Determine the number of lines in the listing below in which the word "class" is present, and state it without comment.

_Data_

· · · · · · ·

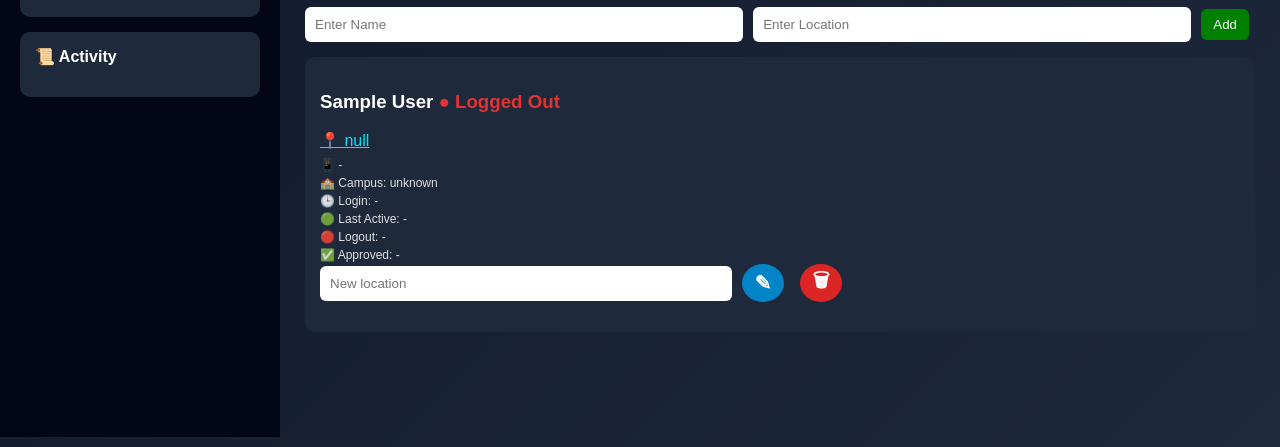
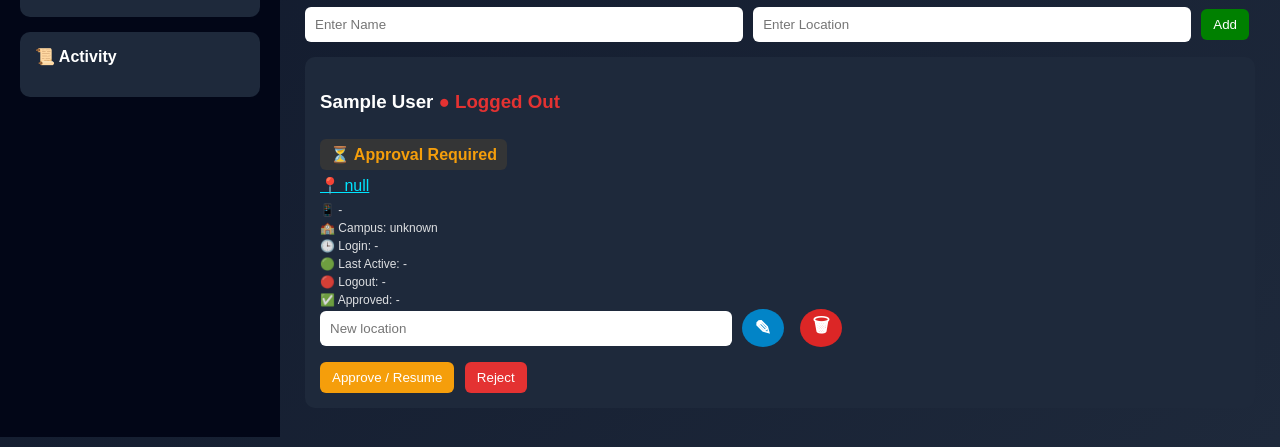
Before and after one commit to reethikakavuri09-tech/Student_Tracking_System, a Flask app: page /dashboard in a window 1280 px wide. Shown: the part 422-869 px from the top of the page. Run offline with Flask 3, Linux system fonts and the light colour scheme; the visitor is signed in with stand-in values (Sample User, id 1); data comes from the database, SQL or seed files in the repository; data that the repository does not hold is empty.

Commit message:
fix approval button display
:wq#

```diff
--- a/templates/dashboard.html
+++ b/templates/dashboard.html
@@ -274,7 +274,12 @@
 </h3>
 
 <div class="permissionWrap">
-{% if student.status == "outside" and student.approval_status != "logged_out" %}
+{% if student.approval_status == "pending" %}
+<div class="permissionWarn" onclick="toggleActions('{{ student.name }}')">
+⏳ Approval Required
+</div>
+
+{% elif student.status == "outside" and student.approval_status != "logged_out" %}
 <div class="permissionWarn" onclick="toggleActions('{{ student.name }}')">
 🚨 Permission Required
 </div>
@@ -456,7 +461,15 @@
   statusBadge.innerHTML = getStatusHtml(s.status, s.approval_status);
 
  permissionWrap.innerHTML = "";
-  if(s.status === "outside" && s.approval_status !== "logged_out"){
+
+if(s.approval_status === "pending"){
+  permissionWrap.innerHTML =
+    `<div class="permissionWarn"
+      onclick="toggleActions('${String(s.name).replace(/'/g,"\\'")}')">
+      ⏳ Approval Required
+     </div>`;
+
+}else if(s.status === "outside" && s.approval_status !== "logged_out"){
   permissionWrap.innerHTML =
     `<div class="permissionWarn"
       onclick="toggleActions('${String(s.name).replace(/'/g,"\\'")}')">
@@ -484,6 +497,9 @@
   actionWrap.innerHTML =
     `<button onclick="approveStudent('${String(s.name).replace(/'/g,"\\'")}')" style="background:#f59e0b;">Approve / Resume</button>
      <button onclick="rejectStudent('${String(s.name).replace(/'/g,"\\'")}')" style="background:#e43232;">Reject</button>`;
+
+  actionWrap.style.display = "block";
+
 }else{
   actionWrap.innerHTML = "";
   actionWrap.style.display = "none";
--- a/templates/student_tracking.html
+++ b/templates/student_tracking.html
@@ -233,7 +233,7 @@
 
 refreshStudentStatus();
 startLiveTracking();
-setInterval(refreshStudentStatus, 7000);
+setInterval(refreshStudentStatus, 5000);
 </script>
 
 </body>
```
Lines whose indentation alone changed are shown as unchanged.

· · · · · · ·

_Solution_
5